  • Targeted long-term refinancing operations must be conditional on objectives to finance the ecological transition and “green” projects or reserved for banks that have adopted goals aligned with the Paris Agreement and carried out public and annual progress monitoring.

Moreover, the ECB must adopt a precautionary approach to climate risks by pushing financial actors to adopt fossil fuel disengagement policies and align their activities with a 1.5°C trajectory:

  • Capital requirements for institutions not aligned with a 1.5°C trajectory should be increased to reflect climate risks, starting with institutions most exposed to fossil fuels, namely:
    • institutions which have not adopted a coal sector exit policy aligned with the Paris Agreement by 2021 (as defined here); and
    • institutions that have not committed stop providing financial services to companies developing new fossil energy projects by 2021, starting with those developing coal and unconventional oil and gas projects, and projects tapping into previously untouched fossil fuel reserves (see the list here);
  • Once the Covid-19 crisis is over, countercyclical capital buffers should be increased to reflect overall exposure to high-carbon sectors; and
  • All ECB guidelines and recommendations should include exclusions of fossil fuels and the adoption of 1.5°C path alignment plans.

Our demands from the Banque de France

The bank of France must take a clear and public stance and use its position within the Eurosystem and the ECB’s Governing Council to favour the adoption of the measures mentioned above.

While the governor of the Banque de France claims he wants to make the ECB a “pioneer central bank in the fight against climate change”, it actually suggest to wait “3 to 5” more years to act. This delay totally contradicts the bank’s decision to reduce its investments in fossil fuels taken in January 2021. The Banque de France should build on this first step at the European level and push other NGFS members to follow this path. Furthermore, the bank can still improve its fossil fuel policy to:

  • Strengthening its opposition to any new fossil fuel project, by divesting from companies that continue to plan such projects after a first opposition vote.
  • Committing to progressively reduce its thresholds for oil and gas to exit fossil fuels by 2040 at the latest, and much sooner for unconventional oil and gas.

Our demands from the Network for Greening the Financial System (NGFS)

The NGFS should work towards the rapid reduction of greenhouse gas emissions and take decisive action rather than issuing mere recommendations. Using the best available scientific knowledge, the NGFS must promote concrete measures, starting with Reclaim Finance’s demands for the European Central Bank.

The NGFS must also amend its climate scenarios to reach a high environmental standard.
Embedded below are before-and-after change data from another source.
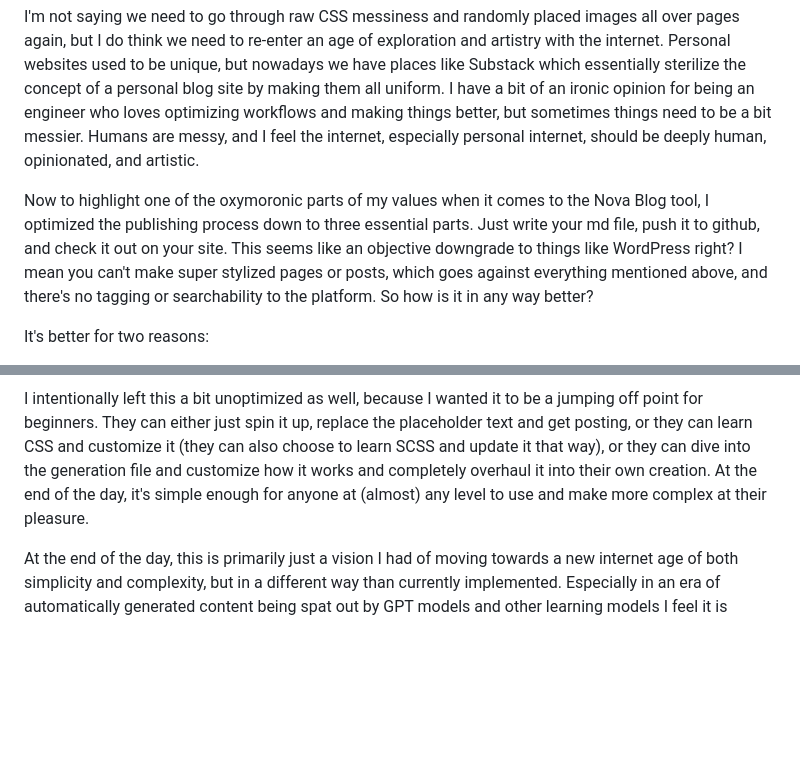
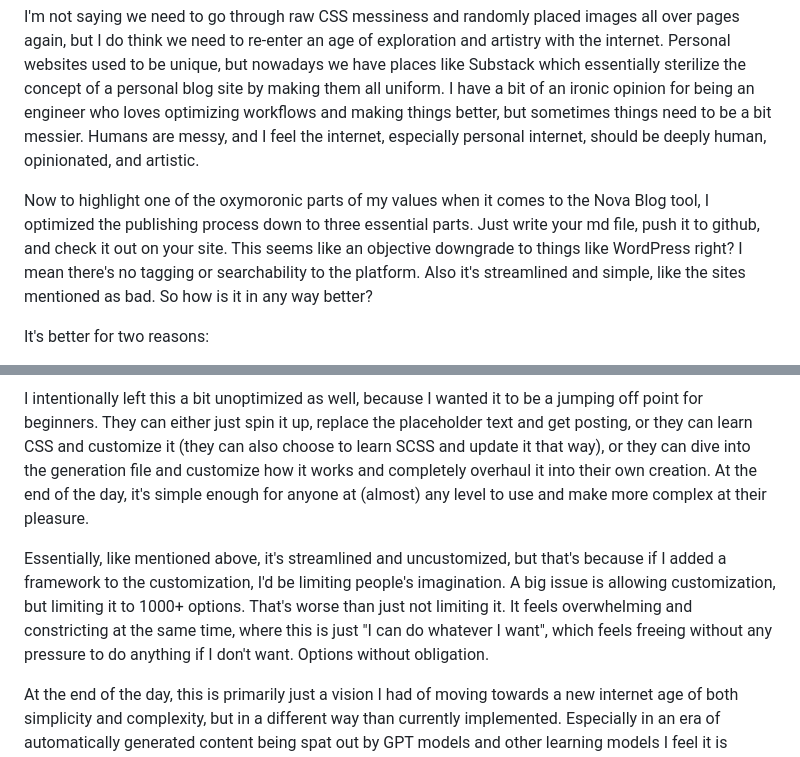
Before and after one commit to madaley1/madaley1.github.io, a Markdown page: posts/2024-08-27/More Thoughts Related to the Building of Nova Blog.md, 2 parts joined by grey strips. Drawn GitHub-style; blank space fills up the shorter version.

Commit message:
update post

```diff
--- a/posts/2024-08-27/More Thoughts Related to the Building of Nova Blog.md
+++ b/posts/2024-08-27/More Thoughts Related to the Building of Nova Blog.md
@@ -8,7 +8,7 @@ Now to be clear, I don't mind complexity, nor clean design. In fact the current
 
 I'm not saying we need to go through raw CSS messiness and randomly placed images all over pages again, but I do think we need to re-enter an age of exploration and artistry with the internet. Personal websites used to be unique, but nowadays we have places like Substack which essentially sterilize the concept of a personal blog site by making them all uniform. I have a bit of an ironic opinion for being an engineer who loves optimizing workflows and making things better, but sometimes things need to be a bit messier. Humans are messy, and I feel the internet, especially personal internet, should be deeply human, opinionated, and artistic.
 
-Now to highlight one of the oxymoronic parts of my values when it comes to the Nova Blog tool, I optimized the publishing process down to three essential parts. Just write your md file, push it to github, and check it out on your site. This seems like an objective downgrade to things like WordPress right? I mean you can't make super stylized pages or posts, which goes against everything mentioned above, and there's no tagging or searchability to the platform. So how is it in any way better?
+Now to highlight one of the oxymoronic parts of my values when it comes to the Nova Blog tool, I optimized the publishing process down to three essential parts. Just write your md file, push it to github, and check it out on your site. This seems like an objective downgrade to things like WordPress right? I mean there's no tagging or searchability to the platform. Also it's streamlined and simple, like the sites mentioned as bad. So how is it in any way better?
 
 It's better for two reasons:
 1. There is virtually no friction to post
@@ -24,6 +24,8 @@ That's ok though, because I am in love with building functional scripts that do
 
 I intentionally left this a bit unoptimized as well, because I wanted it to be a jumping off point for beginners. They can either just spin it up, replace the placeholder text and get posting, or they can learn CSS and customize it (they can also choose to learn SCSS and update it that way), or they can dive into the generation file and customize how it works and completely overhaul it into their own creation. At the end of the day, it's simple enough for anyone at (almost) any level to use and make more complex at their pleasure.
 
+Essentially, like mentioned above, it's streamlined and uncustomized, but that's because if I added a framework to the customization, I'd be limiting people's imagination. A big issue is allowing customization, but limiting it to 1000+ options. That's worse than just not limiting it. It feels overwhelming and constricting at the same time, where this is just "I can do whatever I want", which feels freeing without any pressure to do anything if I don't want. Options without obligation.
+
 At the end of the day, this is primarily just a vision I had of moving towards a new internet age of both simplicity and complexity, but in a different way than currently implemented. Especially in an era of automatically generated content being spat out by GPT models and other learning models I feel it is important that humans begin to make their mark again.
 
 In case anyone wants to go down a similar route but doesn't necessarily want to use Nova Blog, this video is a great start into learning about the personal web: [https://www.youtube.com/watch?v=zswyWBtF-7Y&sttick=0](https://www.youtube.com/watch?v=zswyWBtF-7Y&sttick=0)
```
This means:

  • Using a reference scenario limiting global heating to 1.5ºC above pre-industrial levels;
  • Integrating the urgent need to exit fossil fuels and stop further investments in the sector; and
  • Considering the high uncertainty regarding carbon capture and storage technologies, and negative emission in general, by drastically limiting their weight in these scenarios.